The transactional model is essentially, “I’ll send you three issues,” or “I’ll send you three boxes for the price of two,” or “get these free bonus items for free when you join the subscription.” While these offers are sometimes enticing, they lead to high subscriber churn. The problem? Your subscribers don’t want more stuff.
How many of your prospective subscribers woke up today thinking, “Wow, I hope today is the day I get an email!” Or, “I wish I had more to read.” Or, “I need some more stuff around here; my home and office are almost empty.” No, your potential subscriber doesn’t need more stuff; she’s already overwhelmed by what she has.
As marketers, we often dress up the transactional model with smart marketing strategies. Perhaps you show that everyone else is buying your subscription to demonstrate social proof, you inject scarcity by making your offer available for only a limited time, or you generate reciprocity by giving subscribers so much for free that they want to buy from you to give back. All smart strategies, but not one of them is as powerful as transformational marketing.
How do you create enduring excitement for your subscription? Instead of the transactional model, use the transformational. Think about weight loss, for example. Weight loss companies have this down to a science. They use before and after photos and videos to show the transformation that members can expect from using their weight loss products and programs.
The recycling movement also uses the transformational model. When you drop that trash into a recycle bin, you transform yourself from a wasteful, over consuming environmental terrorist into someone who cares about the environment.
Think about your products and services. What is the transformation that you give to your members and subscribers? How do they feel about themselves now, and how will they feel after they subscribe to your program? What will they be able to do better? How are you going to create a difference in their life?
If you are a financial publisher, you want to help your subscribers make money, but it goes beyond that. It’s also about making them feel like they are providing well for their family.
If you provide a subscription box to dog owners, focus on the closer relationship they will have with their pet rather than on the actual items in the kit.
If it’s a subscription for parents or grandparents, describe the unique experience they will have with their loved one when they use your products so they can transform themselves into parents or grandparents who care about that special child’s future.
While this may appear to be a subtle change, it makes all the difference in the world. In fact, it’s one of the biggest reasons why clients who hire me to reduce their subscriber churn discover that what I do for them helps them to increase new subscriber rates as well. Transformations create communities. Moving from an outsider to an insider is a huge emotional shift. For example, a box that is curated to transform your subscriber into one of the coolest new fashionistas in her peer group changes the way she feels about herself.

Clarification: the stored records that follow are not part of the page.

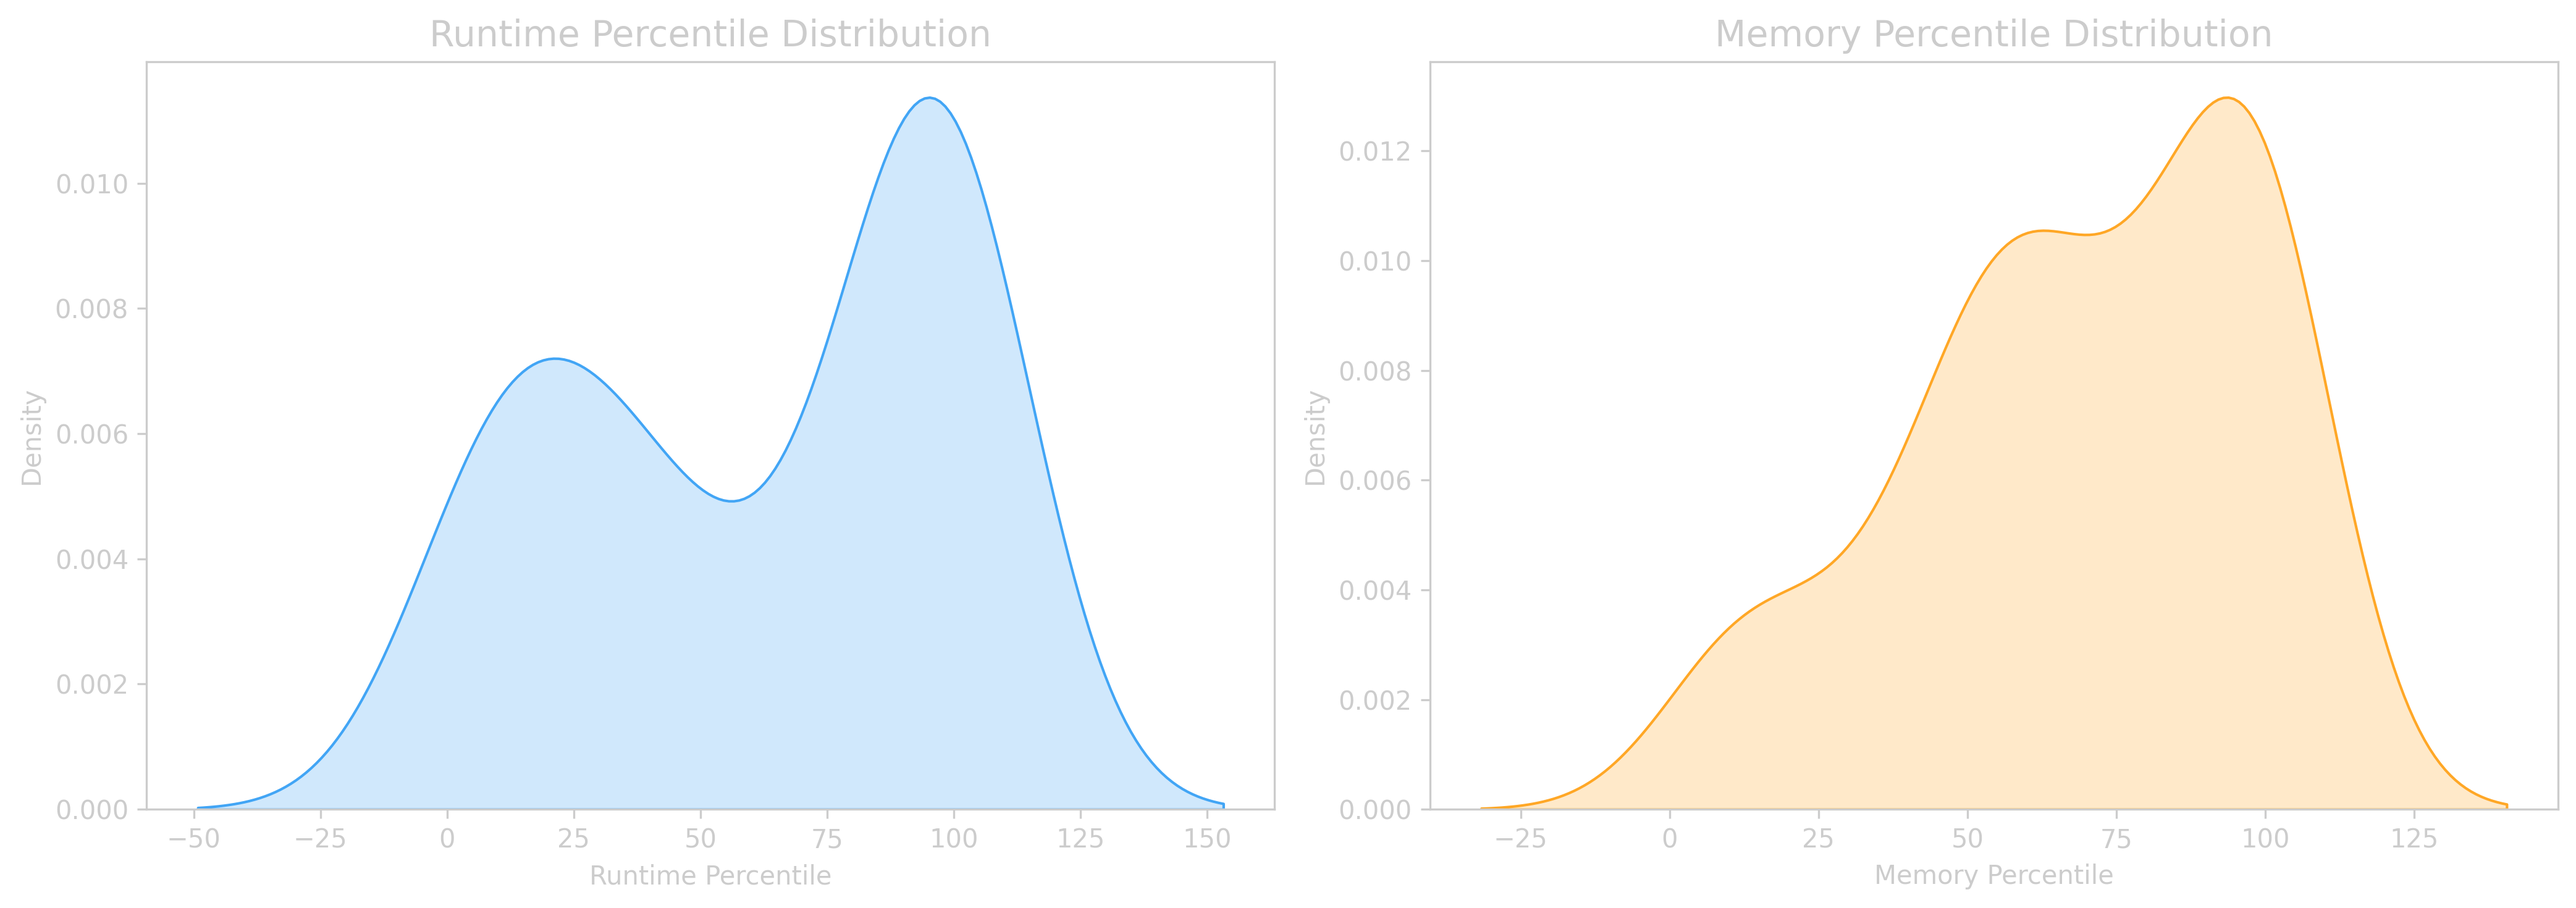
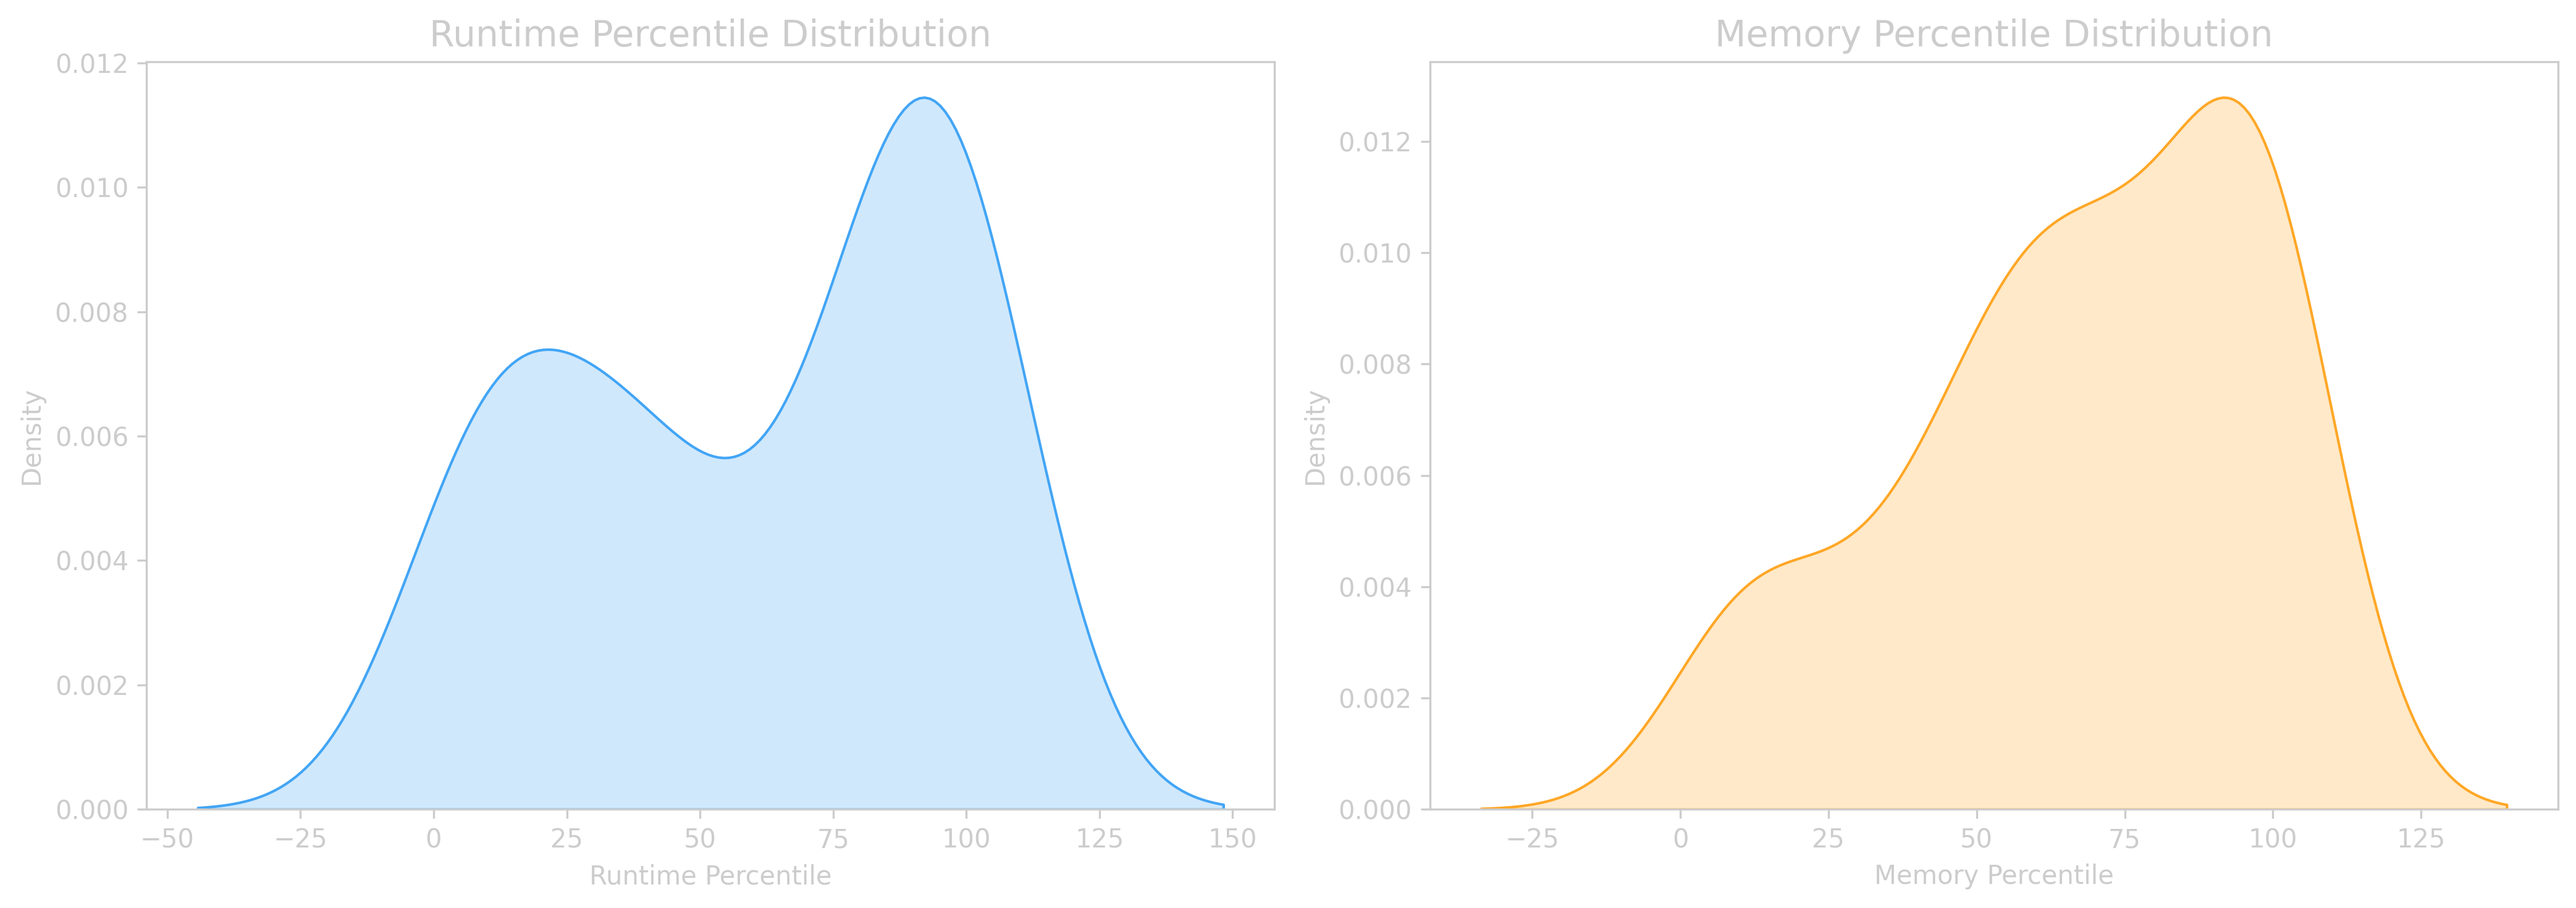
Update stats and visuals

diff --git a/README.md b/README.md
@@ -5,50 +5,50 @@
 - **Runtime:** `589.00ms` (Top 24.98%)
 - **Memory:** `65.50MB` (Top 76.23%)
 
-### display-the-first-three-rows-3065
-- **Runtime:** `684.00ms` (Top 10.24%)
-- **Memory:** `65.20MB` (Top 92.86%)
+### drop-missing-data-3075
+- **Runtime:** `718.00ms` (Top 9.07%)
+- **Memory:** `66.20MB` (Top 78.26%)
 
-### create-a-dataframe-from-list-3062
-- **Runtime:** `573.00ms` (Top 19.90%)
-- **Memory:** `64.70MB` (Top 95.87%)
+### select-data-3074
+- **Runtime:** `744.00ms` (Top 6.82%)
+- **Memory:** `66.20MB` (Top 70.40%)
 
-### sum-of-squares-of-special-elements--2844
-- **Runtime:** `1.00ms` (Top 100.00%)
-- **Memory:** `44.10MB` (Top 95.31%)
+### reshape-data-melt-3073
+- **Runtime:** `408.00ms` (Top 81.04%)
+- **Memory:** `65.60MB` (Top 92.47%)
 
-### max-sum-of-a-pair-with-equal-sum-of-digits-2473
-- **Runtime:** `627.00ms` (Top 7.77%)
-- **Memory:** `34.00MB` (Top 14.35%)
+### reshape-data-pivot-3072
+- **Runtime:** `406.00ms` (Top 82.17%)
+- **Memory:** `66.10MB` (Top 96.26%)
 
-### employees-whose-manager-left-the-company-2127
-- **Runtime:** `509.00ms` (Top 19.29%)
-- **Memory:** `0.00MB` (Top 100.00%)
+### drop-duplicate-rows-3071
+- **Runtime:** `510.00ms` (Top 41.64%)
+- **Memory:** `66.60MB` (Top 12.98%)
 
-### recyclable-and-low-fat-products-1908
-- **Runtime:** `346.00ms` (Top 82.43%)
-- **Memory:** `0.00MB` (Top 100.00%)
+### fill-missing-data-3070
+- **Runtime:** `507.00ms` (Top 42.21%)
+- **Memory:** `65.60MB` (Top 67.39%)
 
-### invalid-tweets-1827
-- **Runtime:** `787.00ms` (Top 35.64%)
-- **Memory:** `0.00MB` (Top 100.00%)
+### change-data-type-3069
+- **Runtime:** `358.00ms` (Top 82.97%)
+- **Memory:** `65.50MB` (Top 80.35%)
 
-### fix-names-in-a-table-1811
-- **Runtime:** `834.00ms` (Top 46.20%)
-- **Memory:** `0.00MB` (Top 100.00%)
+### rename-columns-3068
+- **Runtime:** `388.00ms` (Top 78.63%)
+- **Memory:** `65.90MB` (Top 40.02%)
 
-### patients-with-a-condition-1670
-- **Runtime:** `209.00ms` (Top 90.54%)
-- **Memory:** `0.00MB` (Top 100.00%)
+### modify-columns-3067
+- **Runtime:** `407.00ms` (Top 72.10%)
+- **Memory:** `65.60MB` (Top 66.95%)
 
 ## Language Statistics
-- **PY**: 42 files
+- **PY**: 54 files
 - **JAVA**: 22 files
 - **SQL**: 20 files
 
 ## Overall Performance
-- **Average Runtime:** 203.21ms
-- **Average Memory:** 22.75MB
+- **Average Runtime:** 268.04ms
+- **Average Memory:** 32.35MB
 
 ## Visualizations
 ![Language Distribution](images/lang_distribution.png)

Transformation marketing makes subscribers want to share, refer you to their friends, and renew. It’s the single most overlooked retention tool in the subscription economy.
Promote the transformation, and you will see your churn numbers go down and your retention rates go up.